The table below shows how many favors were received by the devotees per category in 2016.
Favors Answered from the Thanksgiving Letters Received, 2016
Pang- Espiritual na mga Biyaya
Conversion / Pagbabalik-loob
Peace in the Home
Kapayapaan sa Tahanan
Partner in life/ Katuwang sa Buhay
Health and Recovery from Sickness
Kalusugan at Paggaling
Delivered from All Dangers
Kaligtasan sa mga Sakuna
Gift of a Child and Safe Delivery
Pagkakaroon ng Anak
Financial Help /Tulong Pinansyal
Education and Success in Studies
Board Exam/ Pagpasa sa Eksamen
Pagbyahe sa Ibang Bansa
Local Employment / Lokal na Trabaho
Trabaho sa ibang Bansa
Social Justice and Peace in Society

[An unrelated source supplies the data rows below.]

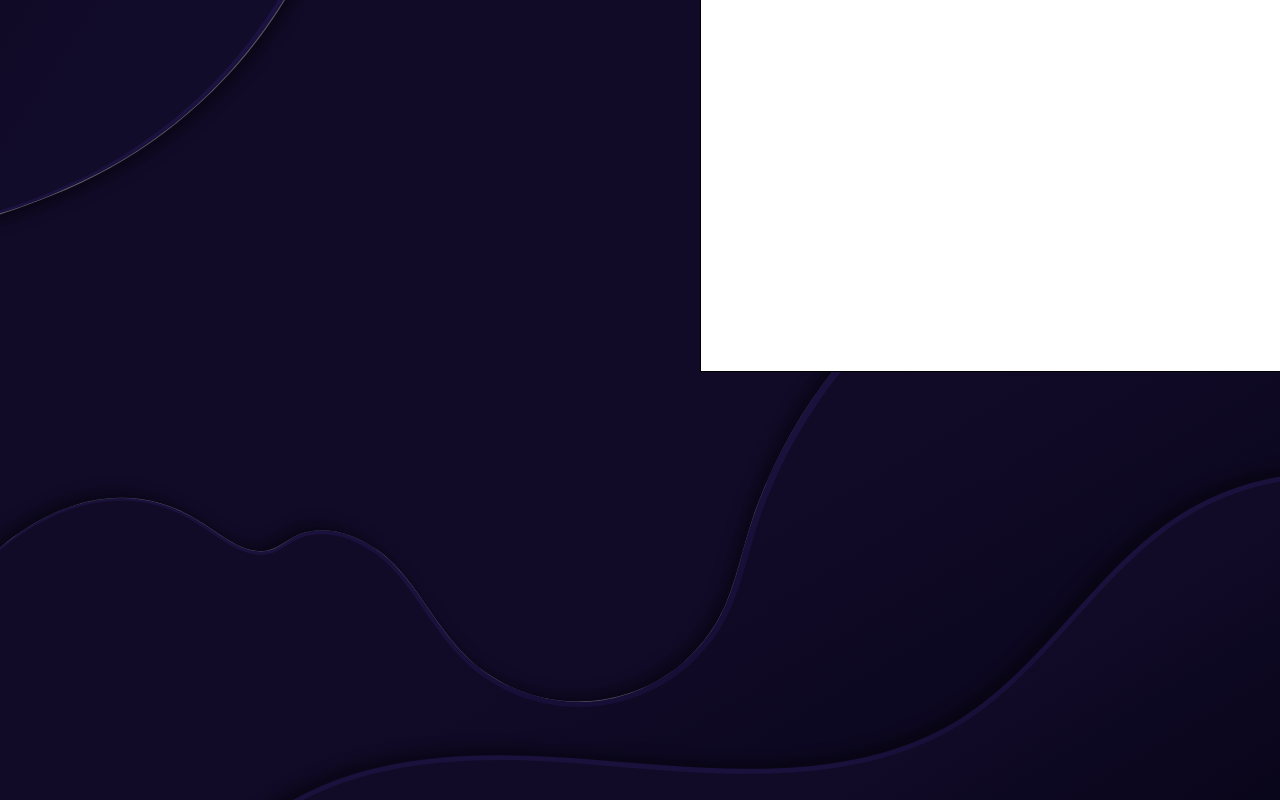
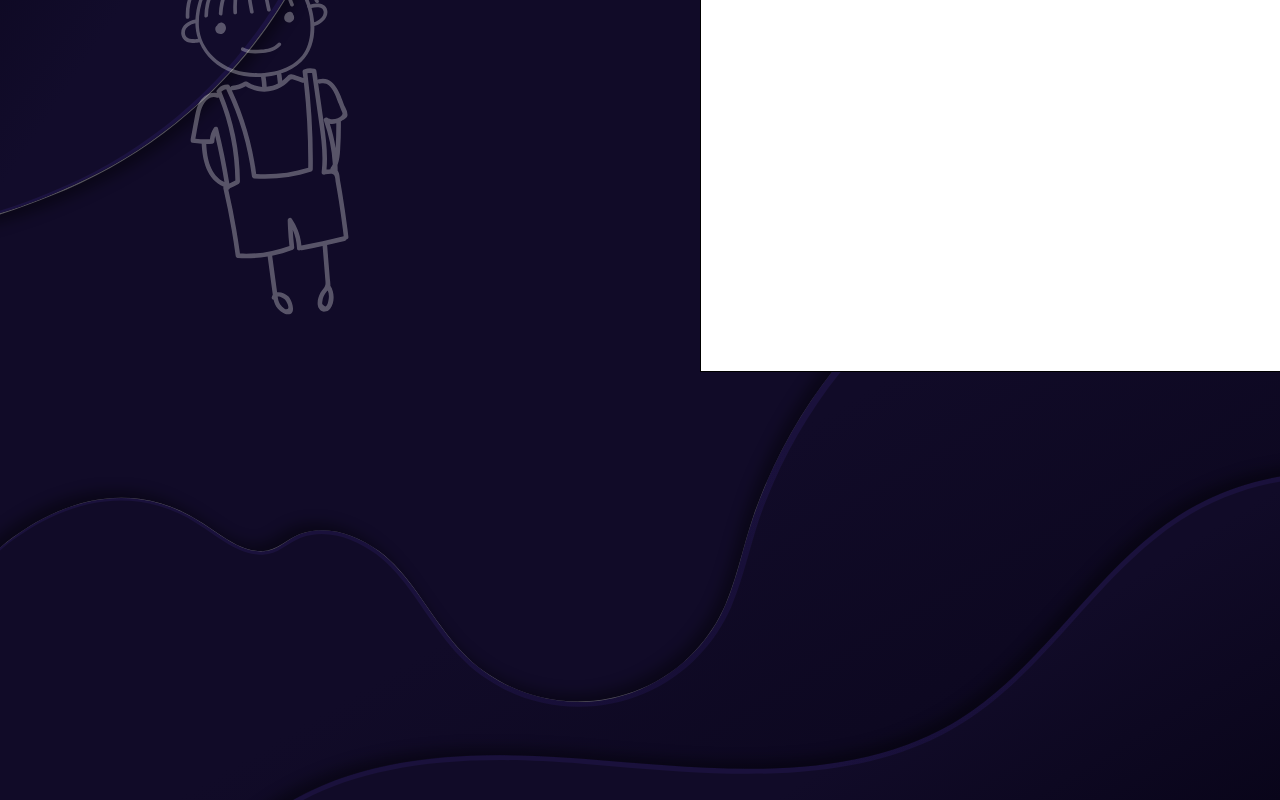
Before and after one commit to eeershov/j-hack-team37, a React (Vite) app in the folder client/: page / in a window 1280 px wide. Both pictures are taken after a click on the button "НАЧАТЬ ИГРУ". Shown: the part 280-1080 px from the top of the page. Built offline with nearby package versions, Linux system fonts and the light colour scheme; a web font is replaced by a local one.

Commit message:
update Game.page.tsx

```diff
--- a/client/src/pages/Game.page.tsx
+++ b/client/src/pages/Game.page.tsx
@@ -1,11 +1,18 @@
 import bg from '../assets/background.svg';
+import BoyMainMenu from '../assets/BoyMainMenu.svg';
+import girlMainMenu from '../assets/girlMainMenu.svg';
 import Game from '../components/Game';
 import Menu from '../components/Menu';
+
+
 
 const GamePage = function () {
     return (
         <div>
+
             <img src={bg} className="background" alt="bg" />
+            <img src={BoyMainMenu} className="boyMenu boyInGame" alt="boyMenu" />
+            <img src={girlMainMenu} className="girlMenu girlInGame" alt="girlMenu" />
             <Game/>
             <Menu/>
         </div>
```
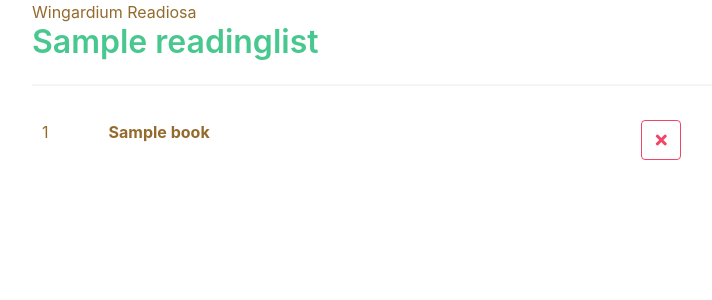
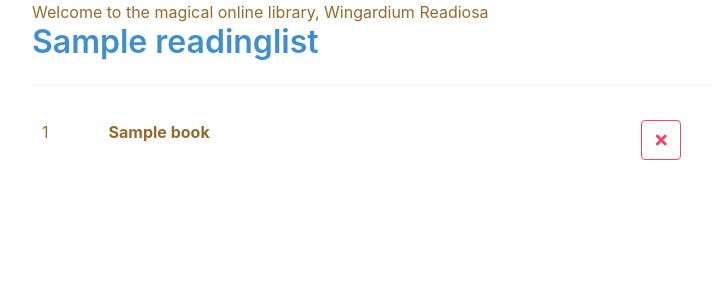
Before and after one commit to kellims/Wingardium_Readiosa, a Django app: page / in a window 1280 px wide. Shown: the part 52-352 px from the top of the page, without its empty margins (32-744 px from the left). Run offline with Django 4.2, Linux system fonts and the light colour scheme; tables that the repository leaves empty hold one stand-in row (values such as "Sample post").

Commit message:
updated home page styling

```diff
--- a/main_app/templates/home.html
+++ b/main_app/templates/home.html
@@ -1,11 +1,11 @@
 {% extends 'base.html' %}
 {% block content %}
-<h1>Wingardium Readiosa</h1>
+<h1>Welcome to the magical online library, Wingardium Readiosa</h1>
 <div class="home__readinglists">
     {% for readinglist in readinglists %}
 
         <div class="readinglist mb-5">
-            <h3 class="title is-3 has-text-success">{{readinglist.title}}</h3>
+            <h3 class="title is-3 has-text-info">{{readinglist.title}}</h3>
             <hr />
 
             {% for book in readinglist.books.all %}
```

Katarungan at Kapayapaan Panlipunan
Legal Favours/ Pang-legal na Biyaya
Pang Material na Biyaya
Unspecified/ All the Blessings
Lahat ng mga Biyaya
From the table above, we can see that the highest number of favor received was unspecified favors. 13,681 devotees have received it which makes for 72.18% of all favors received. Health favors and recovery from sickness came in second where 1,262 devotees received it which make for 6.65% of all favors received. 910 devotees received spiritual favors which represents 4.80% of all favors received. 589 devotees received local employment which represents 2.63% of the total favors received.
 Karl Rahner’s answer when he was once asked whether he believed in miracles. Accessed at https://www.mary.org/blog/201601/do-you-believe-miracles#.WwX62UiFO70
 Johann G. Roten, S. M., Marian Devotion for the New Millennium, Marian Studies, L1 (2000), 65.
 The apparition is known in the Philippines for the rose petals which allegedly fell within the vicinity of the monastery; some of these bear religious images, and are held be some to be miraculous. Initially declared “non-supernatural” after a thorough investigation by six Filipino bishops headed by Cardinal Rufino Santos on 11 April 1951, the case was reopened in 1991 with extensive research and investigation. In a reversal of fortune, on 12 September 2015, the Archbishop of Lipa Ramón Argüelles, against explicit direction from the Holy See and the Bishops Conference of the Philippines, formally approved the apparitions, declaring them “supernatural in character and worthy of belief.” On 11 December 2015, the Congregation of the Doctrine of the Faith ruled out that the Marian apparition are definitively non-supernatural based on the coerced negative verdict of six Filipino bishops in 1951 and the alleged confirmation of the same verdict by Pope Pius XII in the 1960s. The Archbishop of Lipa received the official copy on May 31 of final verdict. On 1 June 2016, Archbishop Arguelles released a public statement retracting his episcopal judgment on the controversial matter, reverting to the decision issued by the Vatican. https://en.wikipedia.org/wiki/Our_Lady_Mediatrix_of_All_Graces
 Frank Graziano, Miraculous Images and Votive Offerings in Mexico (Oxford University Press, 2016), 86.